#### Work required
In full and word for word, print the data below.
= = =
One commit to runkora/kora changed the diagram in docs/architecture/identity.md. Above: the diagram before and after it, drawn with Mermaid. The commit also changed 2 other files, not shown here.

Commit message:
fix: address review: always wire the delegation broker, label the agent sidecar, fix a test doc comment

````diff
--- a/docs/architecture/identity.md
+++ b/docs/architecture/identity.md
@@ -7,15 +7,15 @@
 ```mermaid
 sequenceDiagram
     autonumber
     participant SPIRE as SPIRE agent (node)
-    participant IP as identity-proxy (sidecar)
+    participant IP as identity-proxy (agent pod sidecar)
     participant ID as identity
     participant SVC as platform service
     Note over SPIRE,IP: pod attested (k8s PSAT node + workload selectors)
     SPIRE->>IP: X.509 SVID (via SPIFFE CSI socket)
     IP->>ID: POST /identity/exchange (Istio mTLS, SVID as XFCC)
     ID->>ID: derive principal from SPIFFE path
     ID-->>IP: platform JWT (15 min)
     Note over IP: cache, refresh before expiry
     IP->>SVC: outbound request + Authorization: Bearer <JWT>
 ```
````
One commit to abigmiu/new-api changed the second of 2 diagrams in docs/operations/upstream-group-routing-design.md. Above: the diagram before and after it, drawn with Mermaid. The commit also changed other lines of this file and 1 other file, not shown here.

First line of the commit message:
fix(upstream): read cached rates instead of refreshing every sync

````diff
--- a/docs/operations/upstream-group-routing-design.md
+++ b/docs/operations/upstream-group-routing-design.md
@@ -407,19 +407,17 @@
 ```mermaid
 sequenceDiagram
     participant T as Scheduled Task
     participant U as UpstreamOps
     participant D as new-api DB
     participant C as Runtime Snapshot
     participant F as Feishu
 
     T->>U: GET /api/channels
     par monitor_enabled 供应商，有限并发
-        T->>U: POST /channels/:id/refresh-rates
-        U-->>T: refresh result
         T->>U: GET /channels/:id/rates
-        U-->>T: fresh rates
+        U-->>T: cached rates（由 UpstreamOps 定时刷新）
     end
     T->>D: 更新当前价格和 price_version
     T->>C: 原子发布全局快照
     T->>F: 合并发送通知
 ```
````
= = =
#### Written solution
One commit to runkora/kora changed the diagram in docs/architecture/identity.md. Above: the diagram before and after it, drawn with Mermaid. The commit also changed 2 other files, not shown here.

Commit message:
fix: address review: always wire the delegation broker, label the agent sidecar, fix a test doc comment

````diff
--- a/docs/architecture/identity.md
+++ b/docs/architecture/identity.md
@@ -7,15 +7,15 @@
 ```mermaid
 sequenceDiagram
     autonumber
     participant SPIRE as SPIRE agent (node)
-    participant IP as identity-proxy (sidecar)
+    participant IP as identity-proxy (agent pod sidecar)
     participant ID as identity
     participant SVC as platform service
     Note over SPIRE,IP: pod attested (k8s PSAT node + workload selectors)
     SPIRE->>IP: X.509 SVID (via SPIFFE CSI socket)
     IP->>ID: POST /identity/exchange (Istio mTLS, SVID as XFCC)
     ID->>ID: derive principal from SPIFFE path
     ID-->>IP: platform JWT (15 min)
     Note over IP: cache, refresh before expiry
     IP->>SVC: outbound request + Authorization: Bearer <JWT>
 ```
````
One commit to abigmiu/new-api changed the second of 2 diagrams in docs/operations/upstream-group-routing-design.md. Above: the diagram before and after it, drawn with Mermaid. The commit also changed other lines of this file and 1 other file, not shown here.

First line of the commit message:
fix(upstream): read cached rates instead of refreshing every sync

````diff
--- a/docs/operations/upstream-group-routing-design.md
+++ b/docs/operations/upstream-group-routing-design.md
@@ -407,19 +407,17 @@
 ```mermaid
 sequenceDiagram
     participant T as Scheduled Task
     participant U as UpstreamOps
     participant D as new-api DB
     participant C as Runtime Snapshot
     participant F as Feishu
 
     T->>U: GET /api/channels
     par monitor_enabled 供应商，有限并发
-        T->>U: POST /channels/:id/refresh-rates
-        U-->>T: refresh result
         T->>U: GET /channels/:id/rates
-        U-->>T: fresh rates
+        U-->>T: cached rates（由 UpstreamOps 定时刷新）
     end
     T->>D: 更新当前价格和 price_version
     T->>C: 原子发布全局快照
     T->>F: 合并发送通知
 ```
````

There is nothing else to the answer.